(Edit tracking data)

--*--

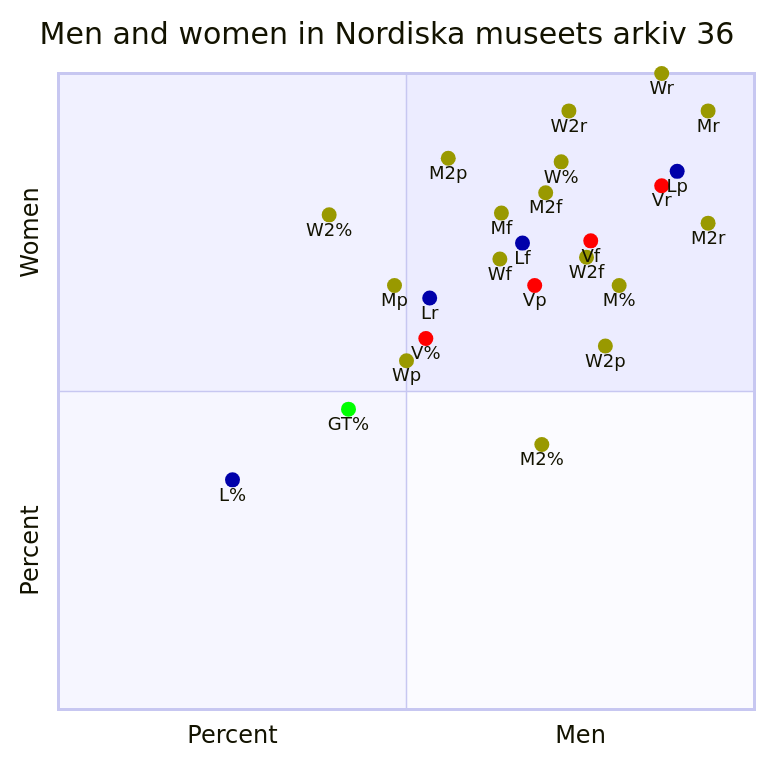
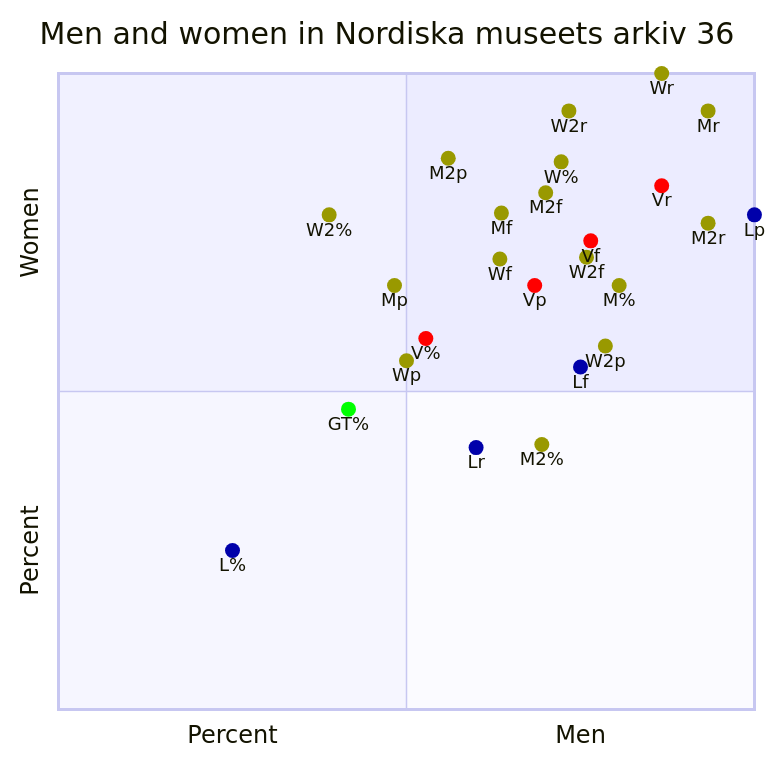
Diagram 11 of 11 in browser/scatter.md (Modern36/tropes_1500), drawn with Mermaid before and after one commit. The commit also changed other lines of this file and 318 other files, not shown here.

````diff
--- a/browser/scatter.md
+++ b/browser/scatter.md
@@ -375,32 +375,32 @@
 ```mermaid
 quadrantChart
     title Men and women in Nordiska museets arkiv 36
     x-axis Percent --> Men
     y-axis Percent --> Women
     M%: [0.8055555555555556, 0.6666666666666666] color: #999900
     M2%: [0.6944444444444444, 0.4166666666666667] color: #999900
     W%: [0.7222222222222222, 0.8611111111111112] color: #999900
     W2%: [0.3888888888888889, 0.7777777777777778] color: #999900
     GT%: [0.4166666666666667, 0.4722222222222222] color: #00FF00
     V%: [0.5277777777777778, 0.5833333333333334] color: #FF0000
-    L%: [0.25, 0.3611111111111111] color: #0000AA
-    Lf: [0.6666666666666667, 0.7333333333333334]  color: #0000AA
-    Lp: [0.8888888888888888, 0.8461538461538461]  color: #0000AA
-    Lr: [0.5333333333333333, 0.6470588235294118]  color: #0000AA
-    Vf: [0.7647058823529413, 0.7368421052631577]  color: #FF0000
+    L%: [0.25, 0.25] color: #0000AA
+    Lf: [0.75, 0.5384615384615384]  color: #0000AA
+    Lp: [0.9999, 0.7777777777777778]  color: #0000AA
+    Lr: [0.6, 0.4117647058823529]  color: #0000AA
+    Vf: [0.7647058823529411, 0.7368421052631579]  color: #FF0000
     Vp: [0.6842105263157895, 0.6666666666666666]  color: #FF0000
     Vr: [0.8666666666666667, 0.8235294117647058]  color: #FF0000
     W2f: [0.7586206896551724, 0.7111111111111111]  color: #999900
     W2p: [0.7857142857142857, 0.5714285714285714]  color: #999900
     W2r: [0.7333333333333333, 0.9411764705882353]  color: #999900
-    Wf: [0.6341463414634146, 0.7083333333333333]  color: #999900
+    Wf: [0.6341463414634146, 0.7083333333333334]  color: #999900
     Wp: [0.5, 0.5483870967741935]  color: #999900
     Wr: [0.8666666666666667, 0.9999]  color: #999900
-    M2f: [0.7000000000000001, 0.8125]  color: #999900
+    M2f: [0.7, 0.8125]  color: #999900
     M2p: [0.56, 0.8666666666666667]  color: #999900
     M2r: [0.9333333333333333, 0.7647058823529411]  color: #999900
-    Mf: [0.6363636363636364, 0.7804878048780487]  color: #999900
+    Mf: [0.6363636363636364, 0.7804878048780488]  color: #999900
     Mp: [0.4827586206896552, 0.6666666666666666]  color: #999900
     Mr: [0.9333333333333333, 0.9411764705882353]  color: #999900
 
 ```
````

--*--

### Exercise description
Beginning at the line that holds "Mp: [0.4827586206896552, 0.6666666666666666]", write out word for word each line through the end of the records.

### Result for this task
     Mp: [0.4827586206896552, 0.6666666666666666]  color: #999900
     Mr: [0.9333333333333333, 0.9411764705882353]  color: #999900
 
 ```
````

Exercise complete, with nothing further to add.